Since I installed the disc brake, with very few exceptions all of my braking has been front brake only. This was initially to test the efficiency of the brake, but I was so confident with the result that I just continued to use front brake only. Yes, you do need to revert to rear brake only on icy roads, but on soft snow, I’ve even had the confidence to apply just the front brake due to the disc’s superior modulation. I think the greater modulation is due to the mechanical disadvantage of the disk vs a rim brake. On a standard caliper rim brake, the calipers are located at pretty much the same part of the circle where resistance (ground force on tire) is applied, so the forces tend to cancel each other out, and it is easy to apply too much force to the brake, which causes traction to be lost. With a disc, though, the braking force is applied closer to the center of the wheel circle, and the resistance of the ground is multiplied by the greater distance (moment arm) of the hub to rim distance vs the hub to rotor distance. But because braking force is reduced due to this difference in leverage, it is easier to make small changes to the braking force without significantly disrupting the tire traction. The loss of leverage makes the brakes less “twitchy,” enhancing the ability to modulate braking.

I think the advantage of a hydraulic brake has more to do with the ability to apply greater forces at maximum braking, since there is some leverage provided by the hydraulic reservoir. I think this would provide more uniform modulation across the entire lever travel, including at the maximum extreme, where the mechanical disc’s inferior leverage requires more hand pulling force. But we will find out when I upgrade to a hydraulic disc for next winter.

And if the front disc is good, wouldn’t adding a rear disc be better? For the road, I think not, and for the following reasons:

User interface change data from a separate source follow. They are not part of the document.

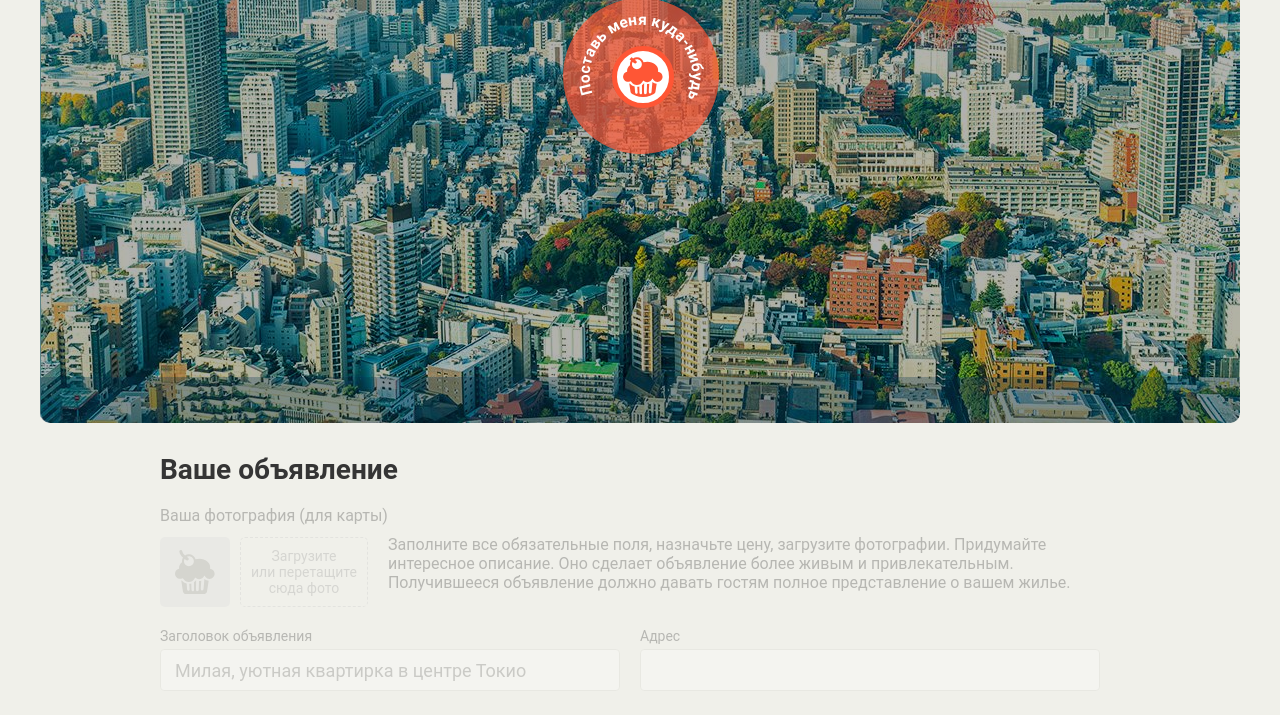
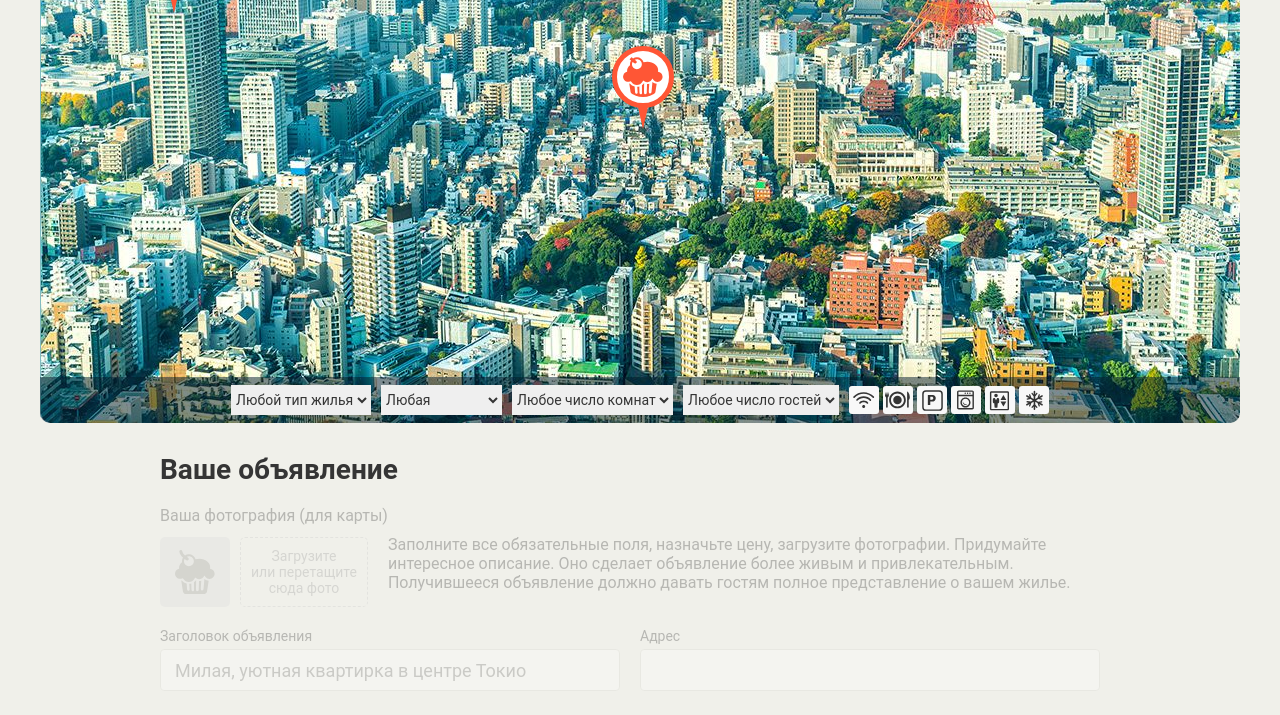
Before and after one commit to okokanya/704543-keksobooking-17, a website: page index.html in a window 1280 px wide. Shown: the part 327-1042 px from the top of the page. Drawn offline with Linux system fonts and the light colour scheme; files whose address does not match are found by name.

Commit message:
need help

```diff
--- a/index.html
+++ b/index.html
@@ -247,6 +247,6 @@
       <button class="error__button" href="#">Попробовать снова</button>
     </div>
   </template>
-
+  <script src='js/main.js'></script>
 </body>
 </html>
--- /dev/null
+++ b/js/main.js
@@ -0,0 +1,47 @@
+'use strict';
+
+var PINNUMBER = 8;
+document.querySelector('.map').classList.remove('map--faded');
+var objectsArray = [];
+
+var getRandomNumber = function (min, max) {
+  var randomNumber = Math.random() * (max - min) + min;
+  return randomNumber;
+};
+
+var dataPins = function () {
+  for (var i = 0; i < PINNUMBER; i++) {
+    objectsArray.push({
+      'author': {
+        avatar: 'cтрока, адрес изображения вида img/avatars/user{{xx}}.png, где {{xx}} это число от 1 до 8 с ведущим нулём. Например, 01, 02 и т. д. Адреса изображений не повторяются'
+      },
+      'offer': {
+        type: 'строка с одним из четырёх фиксированных значений: palace, flat, house или bungalo'
+      },
+      'location': {
+        x: getRandomNumber(0, 750),
+        y: getRandomNumber(130, 630)
+      }
+    });
+  }
+  return (objectsArray);
+};
+
+var placeForPin = document.querySelector('#pin');
+var pinTemplate = document.querySelector('.map__pin');
+
+var renderPins = function (pinsDataToRender) {
+  for (var i = 0; i < PINNUMBER; i++) {
+    var pinElement = pinTemplate.cloneNode(true);
+    pinElement.style.left = pinsDataToRender[i].location.x + 'px';
+    pinElement.style.top = pinsDataToRender[i].location.y + 'px';
+    pinElement.src = '{{pinsData.author.avatar}}';
+    pinElement.alt = '{{pinsData.offer}}';
+    placeForPin.appendChild(pinElement);
+  }
+  return pinElement;
+};
+
+var fragment = document.createDocumentFragment();
+fragment.appendChild(renderPins(dataPins()));
+document.querySelector('.map__pins').appendChild(fragment);
```
Also changed, not shown: 1 other file.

    - The weight penalty of a disc brake and rotor vs brake caliper.
    - The rotor requires dishing. Combined with the dishing inherent in a rear wheel with cassette, this would result in a very narrow base for the rear wheel’s spokes, making for a weaker rear wheel.
    - If the front disc is hydraulic, a mechanical rear caliper would be a better backup option than a second hydraulic disc.
    - There is far less of a safety issue with the rear rim cracking due to pads wearing the brake track than with the front rim failing.
    - The rear brake does not require the same amount of modulation as the front. Basically, it just needs to be on or off, since the front brake does most of the work. In the worst-case emergency braking situation (assuming no ice), both brakes are applied at maximum. The resulting weight shift unweights the rear tire, causing it to start skidding. Rather than modulating the rear brake, which will have absolutely no effect since the rear tire is nearly weightless, the competent cyclist will maintain the same rear brake pressure, but will ease up slightly on the FRONT brake. Although this will reduce deceleration slightly, it will also reduce weighting to the front, providing equivalent weight to the rear, and giving the rear tire more traction, causing the skidding to stop as the rear tire weights, and rear tire adhesion helps slow the bike. Pressure is then reapplied to the front, which is modulated as needed according to the above to control the rear tire skidding.
    - In my own particular case, with a fixed gear in a track end, a rear disk is impractical because it would be difficult to move the rear disc brake caliper in conjunction with the rear wheel as it is gradually moved further back due to the chain stretching. As well, one of the big advantages of my particular fixie is that it can be quickly converted for track use by removing the brakes and handlebar/stem and replacing them with a track handlebar/stem. With a front disk, I must also include a fork change, but a useless rear disc brake caliper assembly mounted to the seat stay would make this harder to achieve!


March 2, 2014